**INPUT DATA**
______________________________

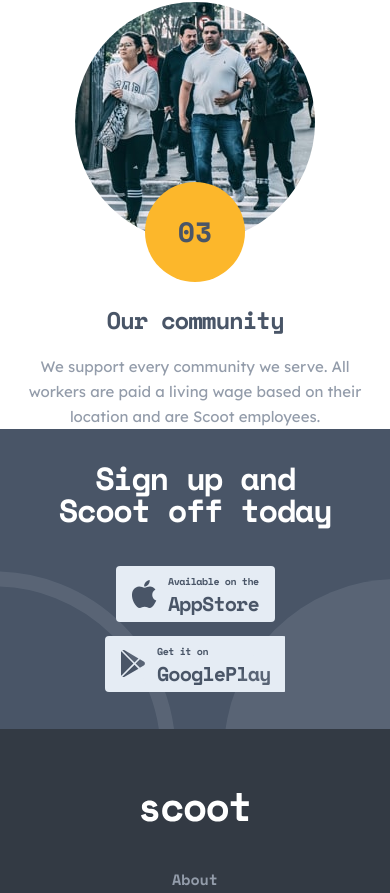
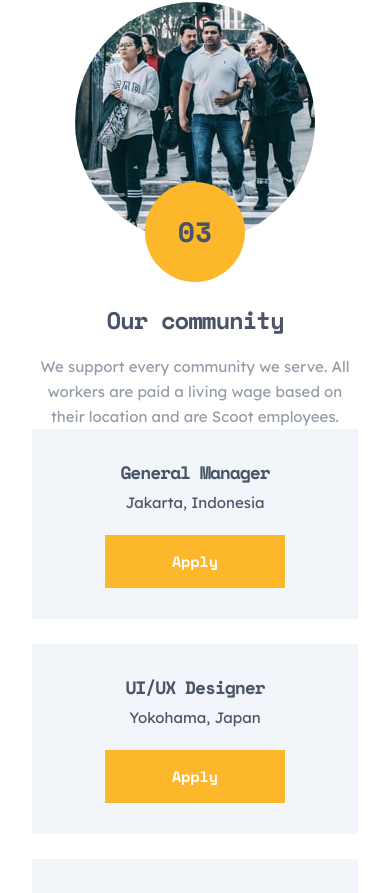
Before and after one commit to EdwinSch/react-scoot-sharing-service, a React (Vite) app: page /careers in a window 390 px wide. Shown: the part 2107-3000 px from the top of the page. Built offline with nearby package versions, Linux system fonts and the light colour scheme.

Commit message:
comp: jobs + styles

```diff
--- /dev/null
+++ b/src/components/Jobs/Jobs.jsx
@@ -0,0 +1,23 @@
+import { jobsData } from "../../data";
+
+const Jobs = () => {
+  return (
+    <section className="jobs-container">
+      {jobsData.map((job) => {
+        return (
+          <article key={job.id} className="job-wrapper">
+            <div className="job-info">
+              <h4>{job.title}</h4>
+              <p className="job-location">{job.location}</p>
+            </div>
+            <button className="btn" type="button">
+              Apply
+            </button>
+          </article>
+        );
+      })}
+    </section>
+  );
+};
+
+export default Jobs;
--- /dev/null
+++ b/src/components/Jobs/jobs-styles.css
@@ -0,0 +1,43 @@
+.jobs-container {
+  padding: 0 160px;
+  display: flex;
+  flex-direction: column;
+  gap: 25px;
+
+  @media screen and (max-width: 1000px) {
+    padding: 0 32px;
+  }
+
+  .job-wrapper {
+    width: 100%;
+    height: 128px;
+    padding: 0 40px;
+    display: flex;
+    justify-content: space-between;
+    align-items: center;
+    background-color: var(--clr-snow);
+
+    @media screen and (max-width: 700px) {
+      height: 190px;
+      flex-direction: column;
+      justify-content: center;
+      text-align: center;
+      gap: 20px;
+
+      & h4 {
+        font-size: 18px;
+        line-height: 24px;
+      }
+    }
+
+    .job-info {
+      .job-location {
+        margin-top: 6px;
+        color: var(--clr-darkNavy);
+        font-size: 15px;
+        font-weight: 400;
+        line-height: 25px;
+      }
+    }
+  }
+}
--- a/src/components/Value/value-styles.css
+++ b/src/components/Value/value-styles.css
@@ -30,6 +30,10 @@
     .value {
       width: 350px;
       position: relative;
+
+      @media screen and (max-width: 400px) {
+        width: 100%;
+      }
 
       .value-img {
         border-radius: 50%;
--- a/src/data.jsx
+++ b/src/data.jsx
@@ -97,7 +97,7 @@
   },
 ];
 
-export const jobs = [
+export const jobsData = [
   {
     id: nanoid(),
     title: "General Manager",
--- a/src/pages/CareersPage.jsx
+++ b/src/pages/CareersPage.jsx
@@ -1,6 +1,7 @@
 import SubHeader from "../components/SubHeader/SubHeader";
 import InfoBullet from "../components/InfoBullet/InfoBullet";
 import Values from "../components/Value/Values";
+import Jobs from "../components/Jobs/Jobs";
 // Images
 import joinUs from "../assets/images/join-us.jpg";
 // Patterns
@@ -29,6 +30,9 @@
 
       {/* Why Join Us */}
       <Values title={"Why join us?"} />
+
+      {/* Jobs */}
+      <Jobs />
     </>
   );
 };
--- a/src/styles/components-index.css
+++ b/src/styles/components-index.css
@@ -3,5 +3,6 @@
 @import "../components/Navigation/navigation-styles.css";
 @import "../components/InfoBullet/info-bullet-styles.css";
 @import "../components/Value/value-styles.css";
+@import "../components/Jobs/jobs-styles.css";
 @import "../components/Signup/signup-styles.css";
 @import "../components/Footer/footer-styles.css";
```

______________________________

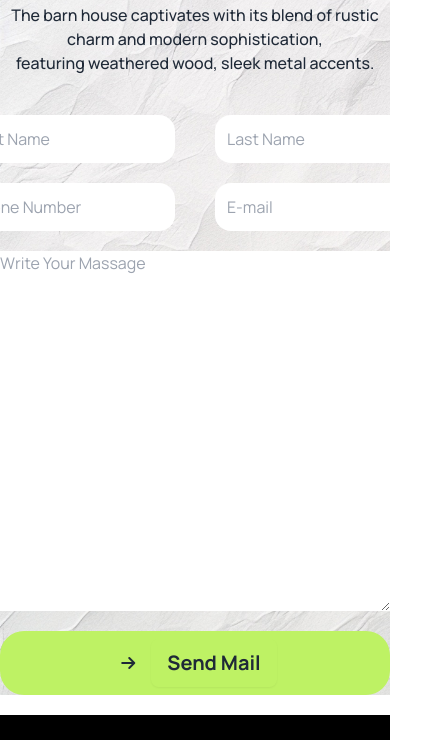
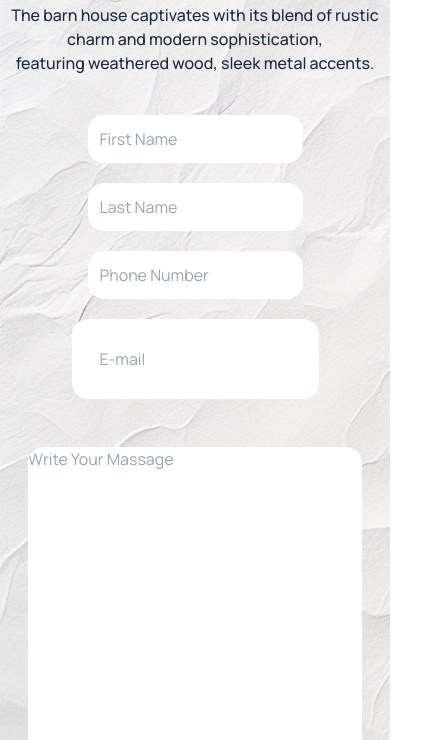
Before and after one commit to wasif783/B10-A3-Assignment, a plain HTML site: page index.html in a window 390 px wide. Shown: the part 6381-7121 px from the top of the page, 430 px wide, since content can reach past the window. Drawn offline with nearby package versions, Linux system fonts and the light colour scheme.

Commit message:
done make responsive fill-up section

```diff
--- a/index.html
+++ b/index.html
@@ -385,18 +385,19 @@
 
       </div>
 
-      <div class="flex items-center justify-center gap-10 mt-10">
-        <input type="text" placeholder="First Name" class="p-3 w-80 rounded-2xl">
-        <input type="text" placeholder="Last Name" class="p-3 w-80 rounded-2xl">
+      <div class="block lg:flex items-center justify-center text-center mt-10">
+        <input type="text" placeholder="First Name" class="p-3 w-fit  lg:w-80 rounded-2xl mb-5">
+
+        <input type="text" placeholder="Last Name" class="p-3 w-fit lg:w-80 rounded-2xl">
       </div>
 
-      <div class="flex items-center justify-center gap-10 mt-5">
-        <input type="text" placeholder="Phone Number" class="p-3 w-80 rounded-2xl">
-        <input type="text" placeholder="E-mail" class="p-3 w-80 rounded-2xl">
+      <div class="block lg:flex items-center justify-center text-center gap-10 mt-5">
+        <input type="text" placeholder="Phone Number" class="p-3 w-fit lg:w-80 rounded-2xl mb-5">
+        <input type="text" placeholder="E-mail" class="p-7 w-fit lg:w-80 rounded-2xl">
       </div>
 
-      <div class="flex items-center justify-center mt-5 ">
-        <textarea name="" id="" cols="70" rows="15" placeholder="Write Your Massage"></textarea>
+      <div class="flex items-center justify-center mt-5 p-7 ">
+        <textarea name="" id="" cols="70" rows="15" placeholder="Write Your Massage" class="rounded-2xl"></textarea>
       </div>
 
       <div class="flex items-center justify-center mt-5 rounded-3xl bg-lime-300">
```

______________________________

**TASK DIRECTIONS**
Count every line in the data where the string "flex" occurs. Give nothing except the number.

**EXERCISE ANSWER**
11